M0nica Sun 06-Nov-16 15:48:49

As others have said, make sure the length of the needles matches the maximum number of stitches of your knitting. There are an enormous range of circular needles for sale online so it is easy to choose one most suited to your needs.

DD has been using them recently when she was knitting a cardigan that had the equivalent of a circular yoke. She had over 200 stitches on her needles at one point and the pattern recommended circular needles even though she was knitting back and forth in the conventional way mentioned above by loopylou.

BBbevan Sun 06-Nov-16 16:04:25

I do knit socks etc with double pointed needles. However I am left handed and when I first started I went round the wrong way. I have to really concentrate when starting then it is fine

goldengirl Sun 06-Nov-16 18:34:12

I've recently bought a circular needle to try and also some row markers which sounded a good idea. In spite of my good intentions to knit for Christmas I've not got round to it yet!

pen50 Thu 01-Dec-16 10:25:06

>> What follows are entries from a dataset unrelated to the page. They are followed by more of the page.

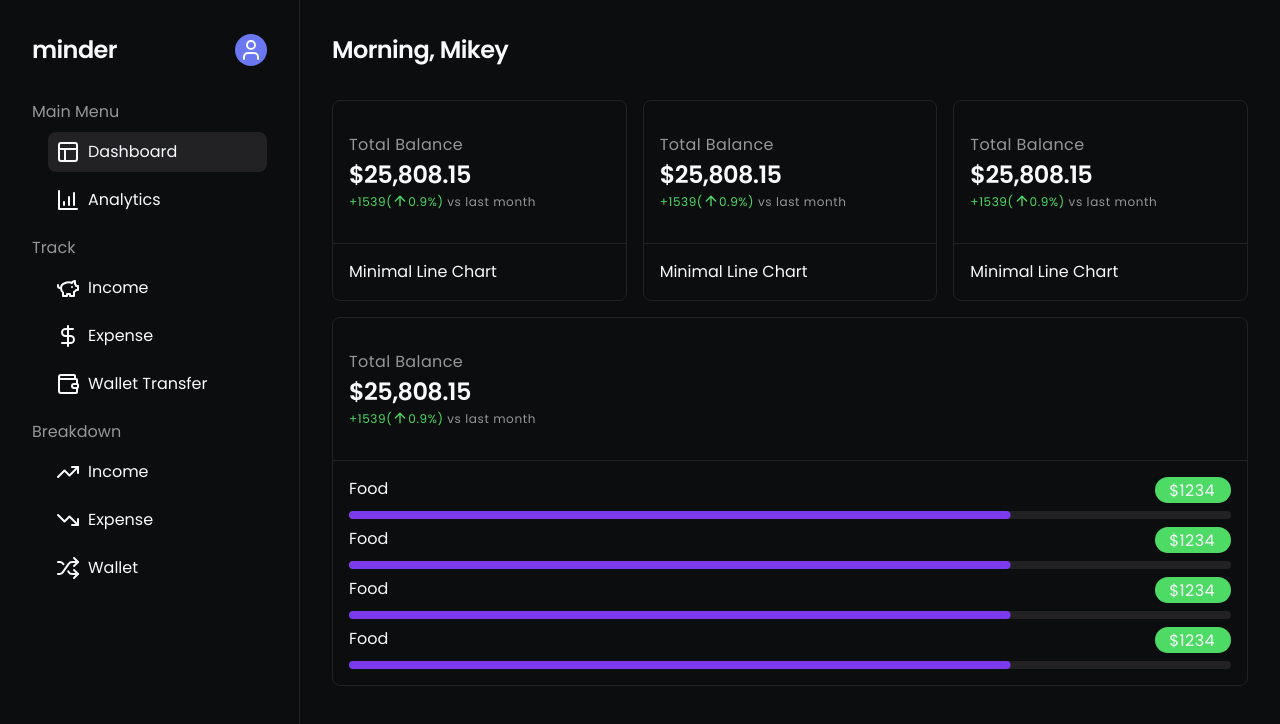
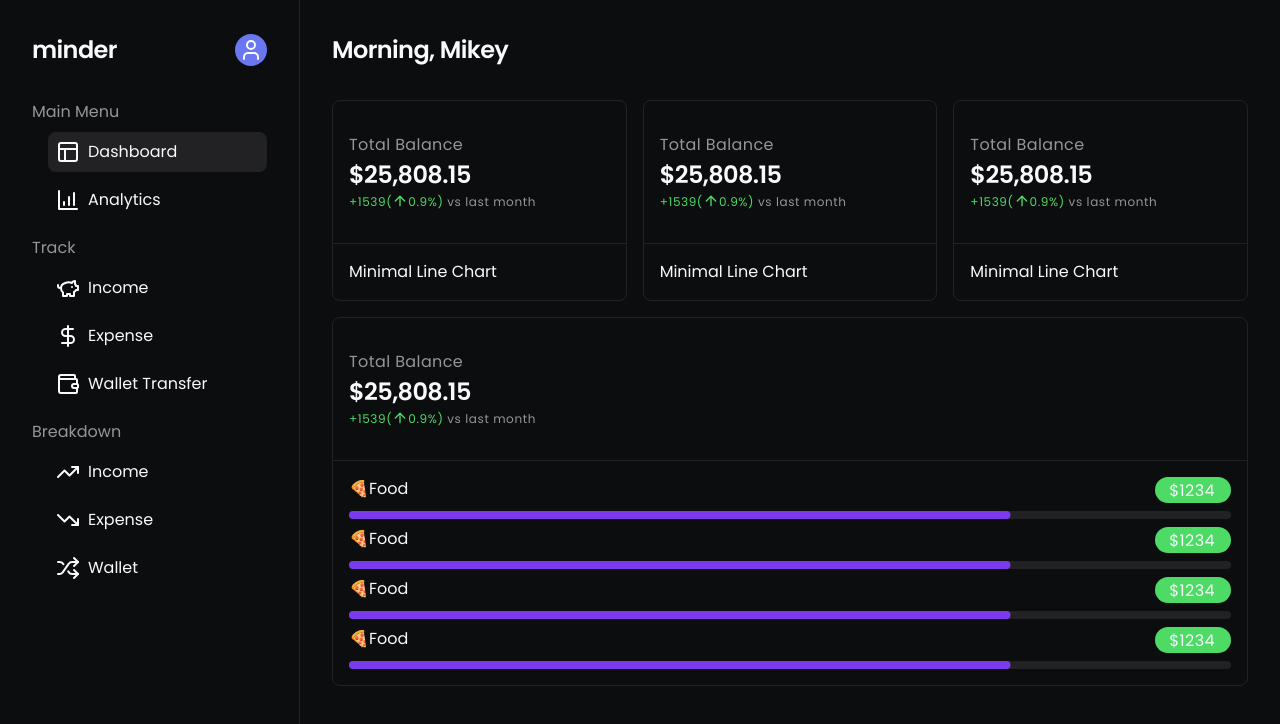
Before and after one commit to michaelcanonizado/minder, a Next.js app: page /dashboard in a window 1280 px wide. Shown: the top 724 px of the page. Built offline with nearby package versions, Linux system fonts and the light colour scheme.

Commit message:
refactor: rename all component heading props to title

```diff
--- a/src/components/sections/chart/progress/progress.tsx
+++ b/src/components/sections/chart/progress/progress.tsx
@@ -36,7 +36,7 @@ const Progress = () => {
   //   console.log(data.budget);
 
   // Props
-  const header = 'Food';
+  const title = '🍕Food';
   // Might change category icons to be emojis
   const icon = <Utensils />;
   const value = 75;
@@ -47,7 +47,7 @@ const Progress = () => {
     <div className='w-full space-y-2'>
       <div className='flex flex-row justify-between'>
         <div className='flex'>
-          <p className=''>{header}</p>
+          <p className=''>{title}</p>
         </div>
         <div
           className={`${value >= 100 ? 'bg-accent-200' : 'bg-accent-100'} w-fit rounded-full pl-[14px] pr-[16px] pt-[2px]`}
```
Also changed, not shown: src/components/sections/form/transaction/Expense.tsx (+8 -1 lines).
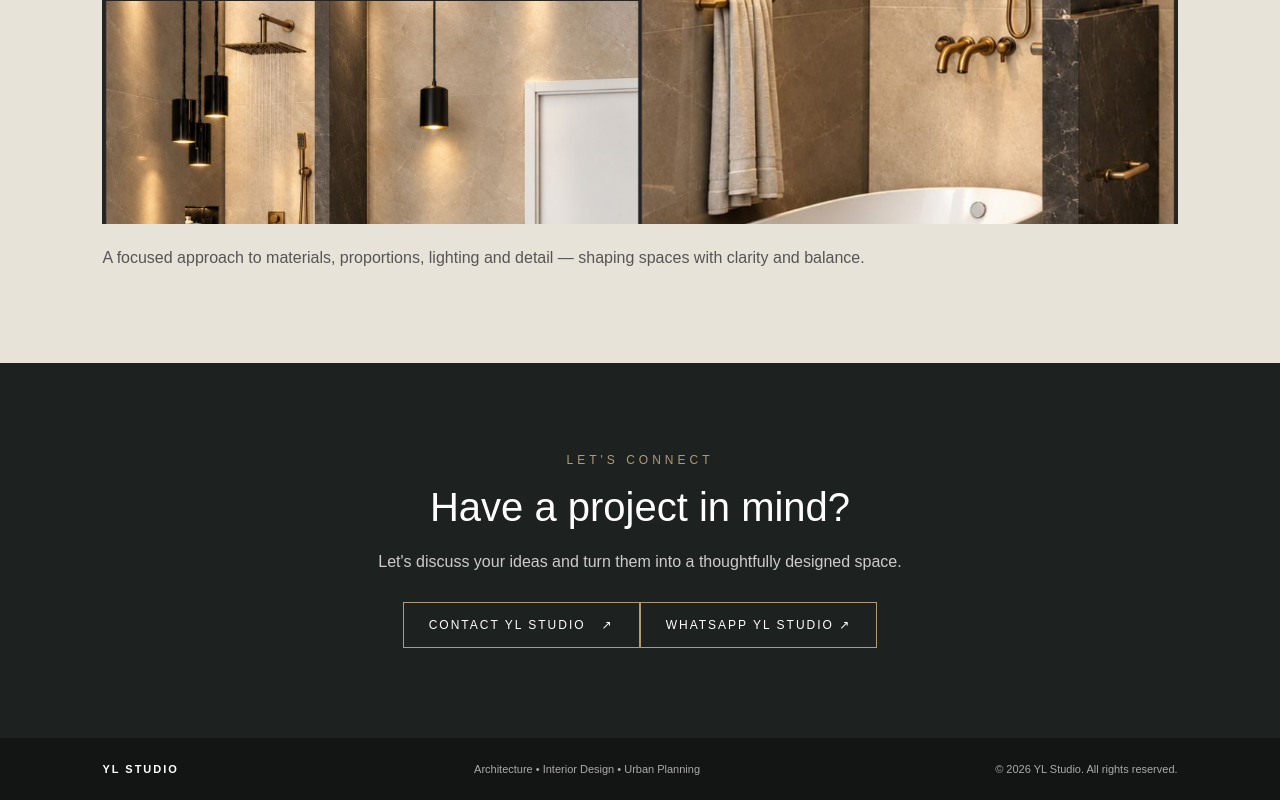
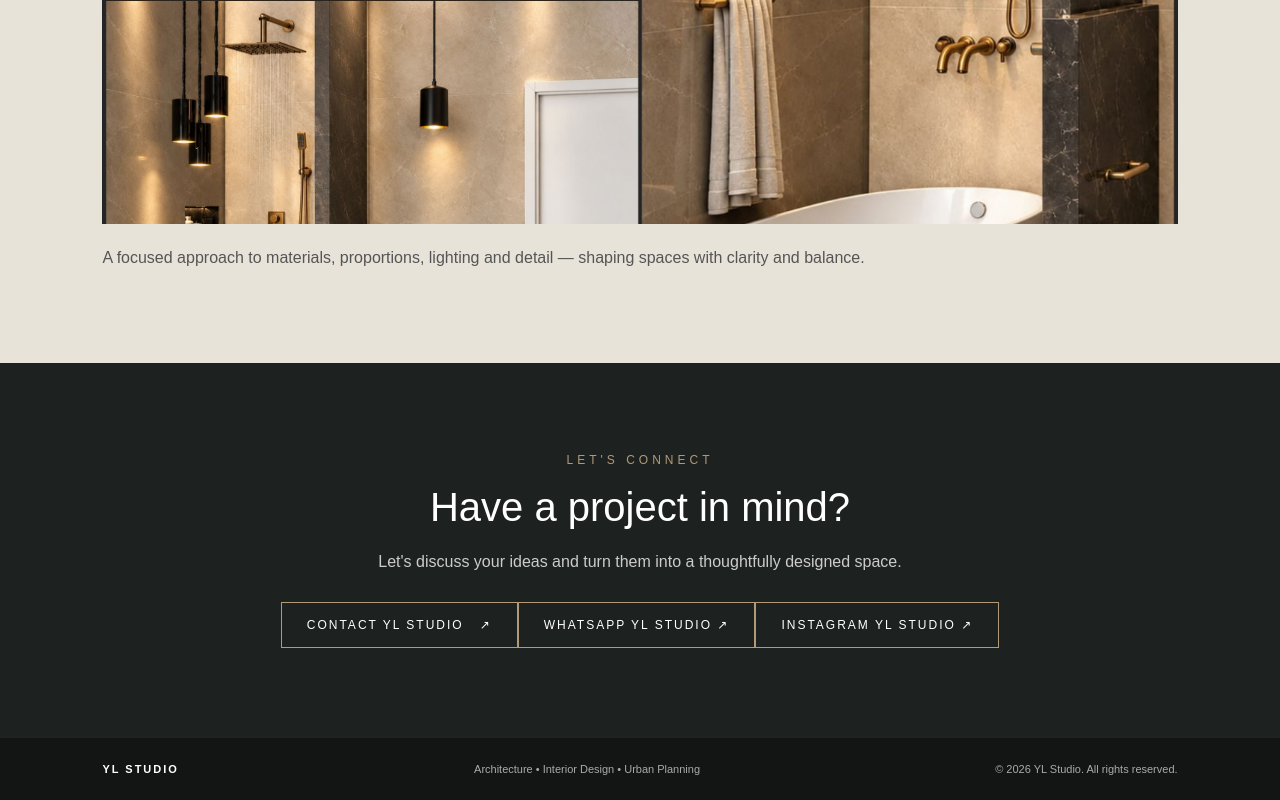
Before and after one commit to designwithyl/designwithyl.github.io, a plain HTML site: page index.html in a window 1280 px wide. Shown: the part 4426-5226 px from the top of the page. Drawn offline with Linux system fonts and the light colour scheme.

Commit message:
Add Instagram link to contact section

```diff
--- a/index.html
+++ b/index.html
@@ -177,7 +177,7 @@ section{padding:65px 6%}
 <div class="tag">LET'S CONNECT</div>
 <h2 style="font-size:40px;font-weight:400;margin-top:18px">Have a project in mind?</h2>
 <p>Let's discuss your ideas and turn them into a thoughtfully designed space.</p>
-<a class="btn" href="mailto:ylstudio.design@gmail.com">CONTACT YL STUDIO &nbsp; ↗</a><a class="btn" href="https://wa.me/919988410581?text=Hello%20YL%20Studio%2C%20I%20want%20to%20discuss%20a%20project." target="_blank" rel="noopener">WHATSAPP YL STUDIO ↗</a>
+<a class="btn" href="mailto:ylstudio.design@gmail.com">CONTACT YL STUDIO &nbsp; ↗</a><a class="btn" href="https://wa.me/919988410581?text=Hello%20YL%20Studio%2C%20I%20want%20to%20discuss%20a%20project." target="_blank" rel="noopener">WHATSAPP YL STUDIO ↗</a><a class="btn" href="https://www.instagram.com/design_with_yl/" target="_blank" rel="noopener">INSTAGRAM YL STUDIO ↗</a>
 </section>
 
 <footer class="footer">
```
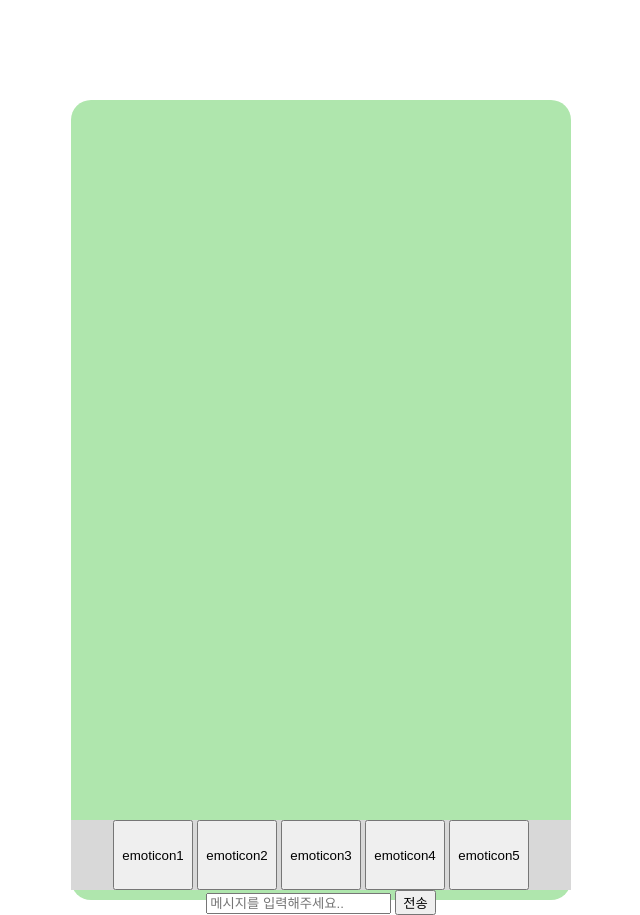
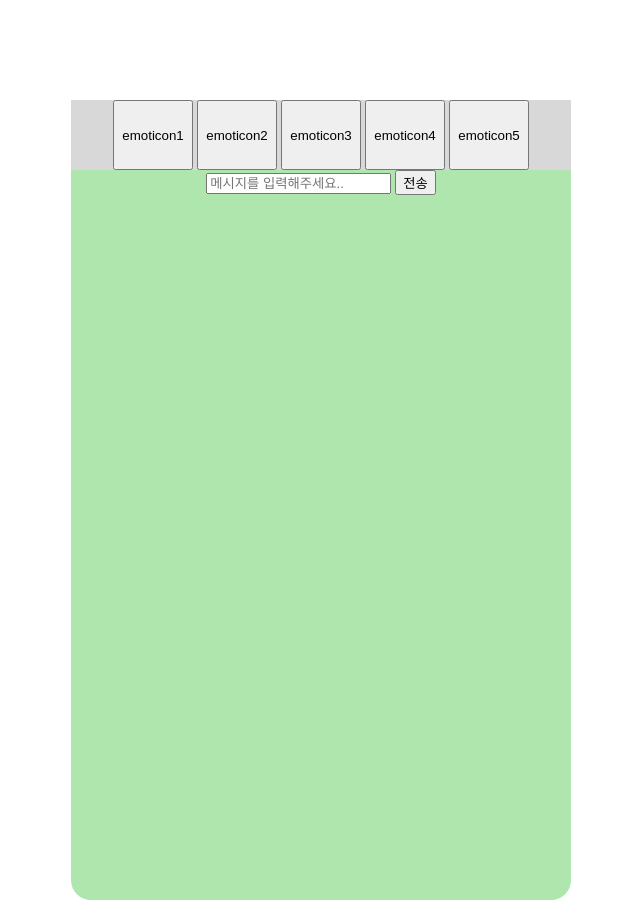
Before and after one commit to Lee-practice/web1, a website: page project1/static/index.html in a window 1280 px wide. Shown: the whole page, without its empty margins (319-959 px from the left). Drawn offline with nearby package versions, Linux system fonts and the light colour scheme; no server answers.

Commit message:
Update index.css

```diff
--- a/project1/static/css/index.css
+++ b/project1/static/css/index.css
@@ -11,7 +11,7 @@
 
   /* 채팅 영역 */
   #chat {
-    height: 90%;
+    height: 0%;
     width: 100%;
     overflow-y: auto;
   }
```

The trick is actually to use TWO circular needles. Effectively you hang your knitting between them. It's very easy once you get over the psychological hurdle! I recommend the book "Socks Soar on Two Circular Needles" by Cat Bordhi. But you can use the technique on any piece of in-the-round knitting. I've done pocket bags and mittens with it, and I'm sure that if I ever feel up to doing an entire jersey or steeked cardigan I will use the same technique. Also you can use the same pair of circulars for lots of differently circumferenced items. Match it with Judy's Magic Cast-On and Elizabeth Zimmerman's Sewn Bind-off and find out what amazing things are possible!

pen50 Thu 01-Dec-16 10:31:12

Toe up socks, four at a time, on two circular needles. I've turned all the heels and now just need to finish the legs. Not something I'll do again, but just because it became tedious, not because it was difficult. I normally do socks two at a time, no second sock syndrome.

SueDid Sat 31-Dec-16 23:01:59

Using a technique called Magic Loop, even the smallest round knitting can be done on circular needles. Some of the newer circulars have long, very flexible cords. I learned Magic Loop by searching for videos on youtube and I do everything circular with this technique. I've even converted some patterns, written for flat knitting then seaming, to be worked on circulars.

I enjoyed working with the circulars so much that I do all my flat knitting on them now, too, investing in a set of interchangables with extra cords.

Welshwife Sat 31-Dec-16 23:36:27

I use the double ended set of four needles when doing socks etc. I find that very comfortable to do it that way but will now look on YouTube to see how you use a circular needle.